Ahead of Apple’s earnings later this week, and the all-important NVDA results next month, all eyes were on chip giant AMD for an advance look into what one may expect. The answer, as so often has been the case this earnings season, was one of two parts: the present situation… and the outlook.
Starting with the former, the results for the just concluded 3rd quarter were not bad, with the company beating on the top and bottom line, as follows:
- Adjusted Q3 EPS $0.70, +4% y/y, and beating estimates of $0.68,
- Revenue $5.80 billion, +4.2% y/y, and beating estimates of $5.7 billion and
- Data center revenue $1.60 billion, -0.7% y/y, missing estimate $1.62 billion
- Gaming revenue $1.51 billion, -7.7% y/y, missing estimate $1.53 billion
- Client revenue $1.45 billion, +42% y/y, beating estimate $1.23 billion
- Embedded revenue $1.24 billion, -4.6% y/y, missing estimate $1.31 billion
- Adjusted gross margin 51% vs. 50% y/y, in line with estimate 51%
- Adjusted operating income $1.28 billion, beating estimate $1.27 billion
- Adjusted operating margin 22% vs. 23% y/y, beating estimate 21.6%
- Capital expenditure $124 million, +0.8% y/y, beating estimate $114.1 million
- R&D expenses $1.51 billion, beating estimates of $1.45 billion
- Free cash flow $297 million, -65% y/y, missing estimates of $1.52 billion
Summarizing the results, stronger than expected Client Revenues, which surged 42% driven primarily by higher Ryzen mobile processor sales, offset revenue misses across all other segments, including Data Center, where revenue was $1.6 billion, down 1% year-over-year, as “growth in 4th Gen AMD EPYC CPU sales was offset by a decline in adaptive System-on-Chip (SoC) data center products.”

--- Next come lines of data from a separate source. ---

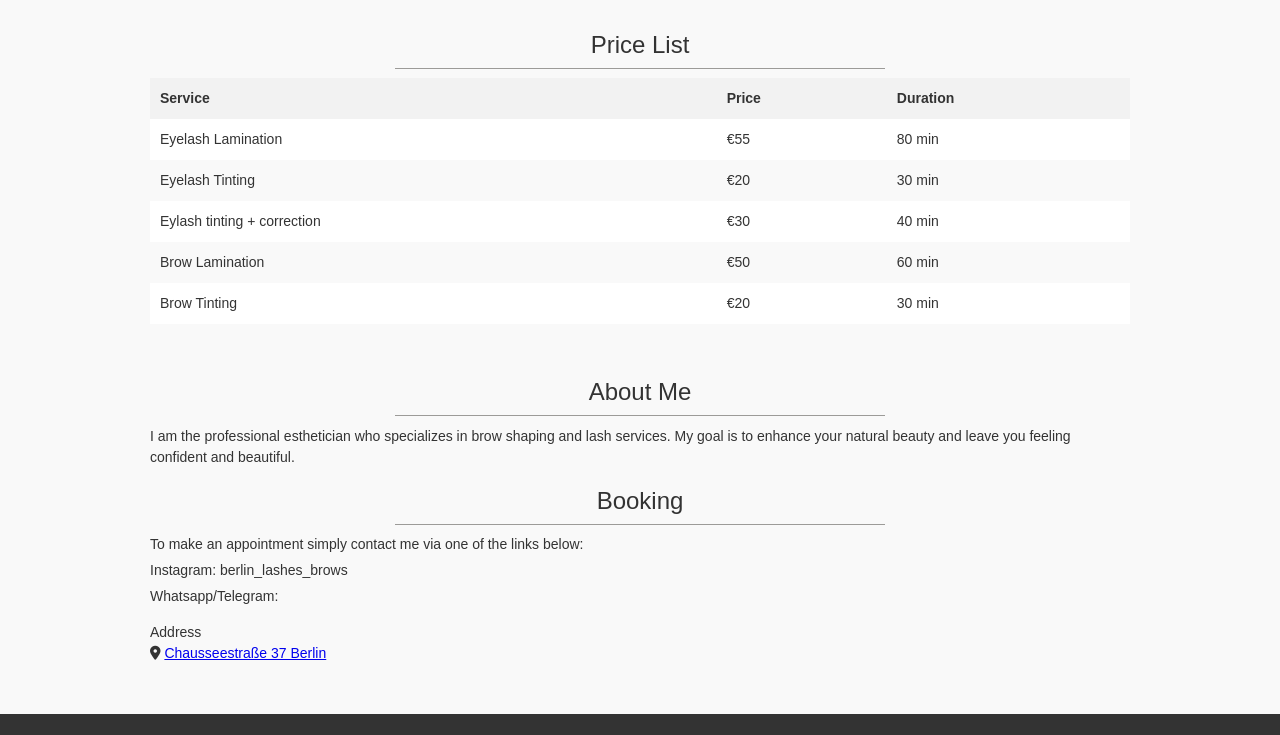
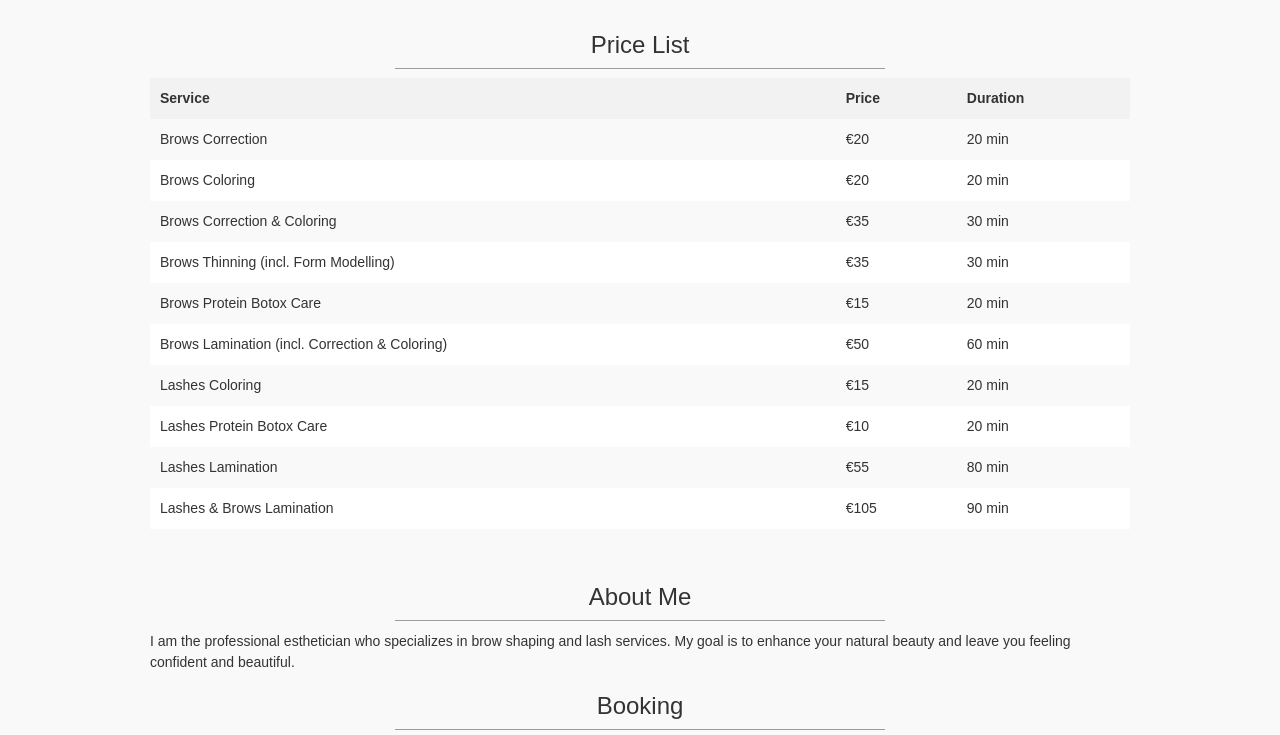
Before and after one commit to VictorKovatsenko/victorkovatsenko.github.io, a plain HTML site: page index.html in a window 1280 px wide. Shown: the part 790-1525 px from the top of the page. Drawn offline with Linux system fonts and the light colour scheme.

Commit message:
Price list updated

```diff
--- a/index.html
+++ b/index.html
@@ -27,7 +27,7 @@
 
 	<header id="header">
 		<h1>BROWS & LASHES</h1>
-		<h2 class="subtitle">By Viktoria</h2>
+		<h2 class="subtitle">By Victoria</h2>
 		<a href="https://instagram.com/berlin_lashes_brows/" class="instagram-icon">
 <!--		<a href="https://ig.me/m/berlin_lashes_brows/" class="instagram-icon">-->
 		<i class="fab fa-instagram fa-l"></i></a>
@@ -80,29 +80,56 @@
 			</thead>
 			<tbody>
 			  <tr>
-				<td>Eyelash Lamination</td>
+			  </tr>
+			  <tr>
+				<td>Brows Correction</td>
+				<td>€20</td>
+				<td>20 min</td>
+			  </tr>
+			  <tr>
+				<td>Brows Coloring</td>
+				<td>€20</td>
+				<td>20 min</td>
+			  </tr>
+			  <tr>
+				<td>Brows Correction & Coloring</td>
+				<td>€35</td>
+				<td>30 min</td>
+			  </tr>
+			  <tr>
+				<td>Brows Thinning (incl. Form Modelling)</td>
+				<td>€35</td>
+				<td>30 min</td>
+			  </tr>
+			  <tr>
+				<td>Brows Protein Botox Care</td>
+				<td>€15</td>
+				<td>20 min</td>
+			  </tr>
+			  <tr>
+				<td>Brows Lamination (incl. Correction & Coloring)</td>
+				<td>€50</td>
+				<td>60 min</td>
+			  </tr>
+			  <tr>
+				<td>Lashes Coloring</td>
+				<td>€15</td>
+				<td>20 min</td>
+			  </tr>
+			  <tr>
+				<td>Lashes Protein Botox Care</td>
+				<td>€10</td>
+				<td>20 min</td>
+			  </tr>
+			  <tr>
+				<td>Lashes Lamination</td>
 				<td>€55</td>
 				<td>80 min</td>
 			  </tr>
 			  <tr>
-				<td>Eyelash Tinting</td>
-				<td>€20</td>
-				<td>30 min</td>
-			  </tr>
-			  <tr>
-				<td>Eylash tinting + correction</td>
-				<td>€30</td>
-				<td>40 min</td>
-			  </tr>
-			  <tr>
-				<td>Brow Lamination</td>
-				<td>€50</td>
-				<td>60 min</td>
-			  </tr>
-			  <tr>
-				<td>Brow Tinting</td>
-				<td>€20</td>
-				<td>30 min</td>
+				<td>Lashes & Brows Lamination</td>
+				<td>€105</td>
+				<td>90 min</td>
 			  </tr>
 			</tbody>
 		  </table>
```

But the biggest hit took place in Gaming, where revenue tumbled 8% YoY, “due to a decline in semi-custom revenue, partially offset by an increase in AMD Radeon GPU sales.”
But while the company’s just completed quarter was generally solid, it was the guidance that has spooked the market, with the company forecasting Q4 revenue to be approximately $6.1 billion, plus or minus $300 million (a range of $5.8BN to $6.4BN) which is well below the Wall Street consensus forecast of $6.4BN; The company also said that Non-GAAP gross margin is expected to be approximately 51.5%, which was also below the consensus estimate of 52.1%, and also disappointed expectations.
Looking ahead, CFO Jean Hu said that in the fourth quarter, she expects to see strong growth in Data Center and continued momentum in Client, “partially offset by lower sales in the Gaming segment and additional softening of demand in the embedded markets.”
Ahead of the results, the option market was pricing in a 6.8% move after hours (down from 9.8% last quarter); and while it didn’t quite get that, bulls will certainly not be happy with the 5% drop due to poor guidance, which sent the stock down about 4$ from its closing price of $98, and erasing all of the day’s gains although in light of the disappointing guidance, the drop could have been far worse. The disappointing report hit both Intel and NVDA, which during regular hours managed to rebound above $400 after opening sharply lower ahead of its own earnings next week.
The good news is that unlike many of its peers, AMD remains well in the green for the full year, having started 2023 at $65 and trading about 50% higher.
The full Q3 slide deck is below (pdf link)